**** Provided entries ****

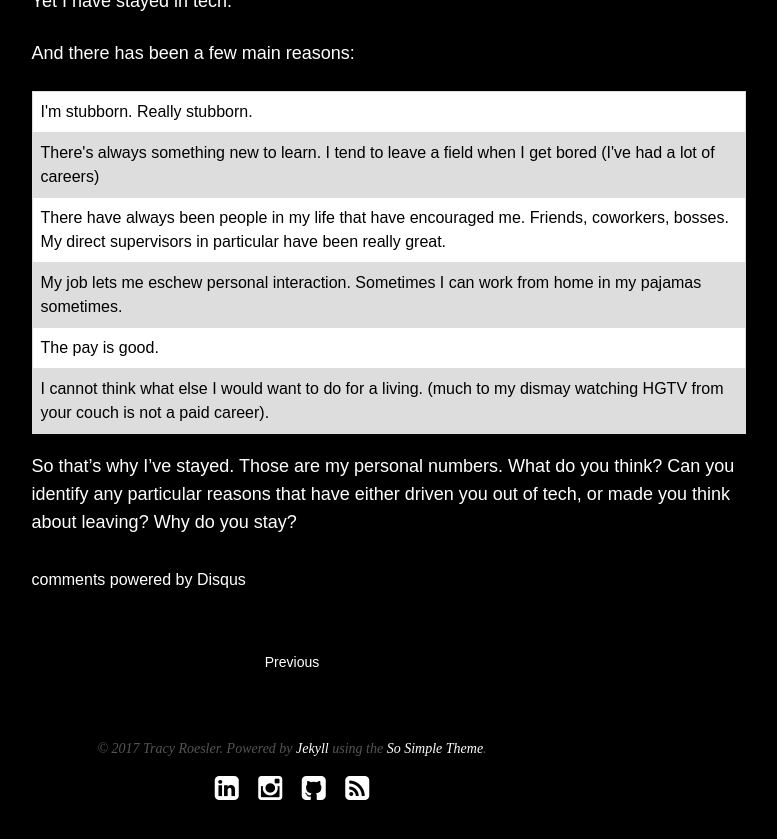
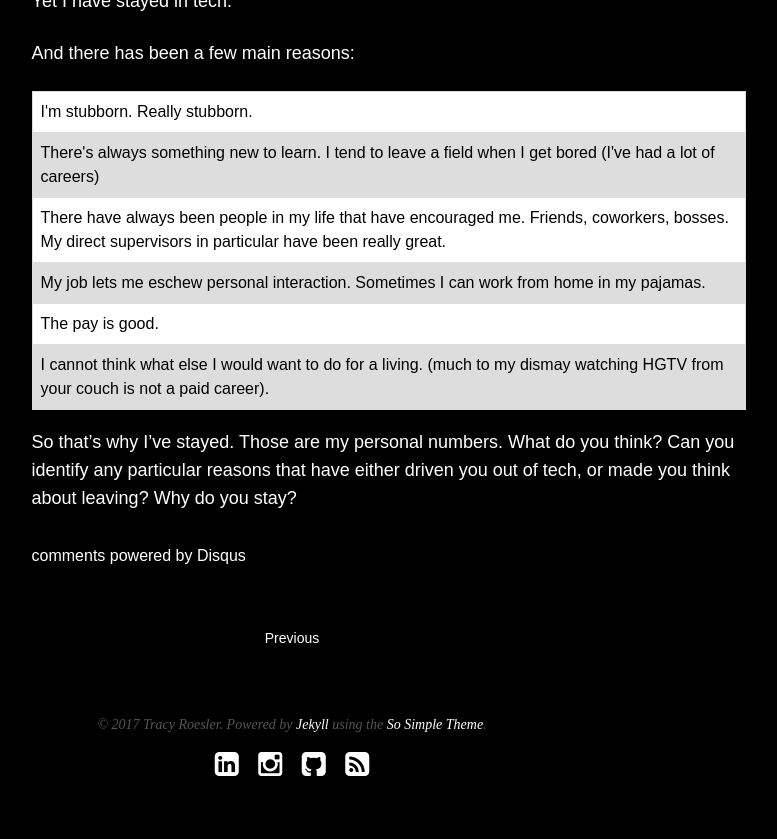
Before and after one commit to tracom1/tracom1.github.io, a Jekyll site: the page built from _posts/blog/2017-02-03-Tech-Ladies-By-the-Numbers.md, in a window 1280 px wide and 900 px high, scrolled down 5075 px. Shown: the top 839 px of the window, without its empty margins (348-1125 px from the left). Built offline with Jekyll 4.4.1, drawn with Linux system fonts in a browser that asks for light colours; nearby versions of some CDN libraries; comment, search, counter and statistics services are not loaded.

Commit message:
Another typo

```diff
--- a/_posts/blog/2017-02-03-Tech-Ladies-By-the-Numbers.md
+++ b/_posts/blog/2017-02-03-Tech-Ladies-By-the-Numbers.md
@@ -105,7 +105,7 @@ And there has been a few main reasons:
 <tr><td>I'm stubborn.  Really stubborn.</td></tr>
 <tr><td>There's always something new to learn.  I tend to leave a field when I get bored (I've had a lot of careers)</td></tr>
 <tr><td>There have always been people in my life that have encouraged me.  Friends, coworkers, bosses.  My direct supervisors in particular have been really great.</td></tr>
-<tr><td>My job lets me eschew personal interaction.  Sometimes I can work from home in my pajamas sometimes.</td></tr>
+<tr><td>My job lets me eschew personal interaction.  Sometimes I can work from home in my pajamas.</td></tr>
 <tr><td>The pay is good.</td></tr>
 <tr><td>I cannot think what else I would want to do for a living.  (much to my dismay watching HGTV from your couch is not a paid career).</td></tr>
 </table></font>
```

****

▶ **What you are asked to do**
An exact copy of the entries, minus the pictures, is what's needed here.

▶ **Answer box**
Before and after one commit to tracom1/tracom1.github.io, a Jekyll site: the page built from _posts/blog/2017-02-03-Tech-Ladies-By-the-Numbers.md, in a window 1280 px wide and 900 px high, scrolled down 5075 px. Shown: the top 839 px of the window, without its empty margins (348-1125 px from the left). Built offline with Jekyll 4.4.1, drawn with Linux system fonts in a browser that asks for light colours; nearby versions of some CDN libraries; comment, search, counter and statistics services are not loaded.

Commit message:
Another typo

```diff
--- a/_posts/blog/2017-02-03-Tech-Ladies-By-the-Numbers.md
+++ b/_posts/blog/2017-02-03-Tech-Ladies-By-the-Numbers.md
@@ -105,7 +105,7 @@ And there has been a few main reasons:
 <tr><td>I'm stubborn.  Really stubborn.</td></tr>
 <tr><td>There's always something new to learn.  I tend to leave a field when I get bored (I've had a lot of careers)</td></tr>
 <tr><td>There have always been people in my life that have encouraged me.  Friends, coworkers, bosses.  My direct supervisors in particular have been really great.</td></tr>
-<tr><td>My job lets me eschew personal interaction.  Sometimes I can work from home in my pajamas sometimes.</td></tr>
+<tr><td>My job lets me eschew personal interaction.  Sometimes I can work from home in my pajamas.</td></tr>
 <tr><td>The pay is good.</td></tr>
 <tr><td>I cannot think what else I would want to do for a living.  (much to my dismay watching HGTV from your couch is not a paid career).</td></tr>
 </table></font>
```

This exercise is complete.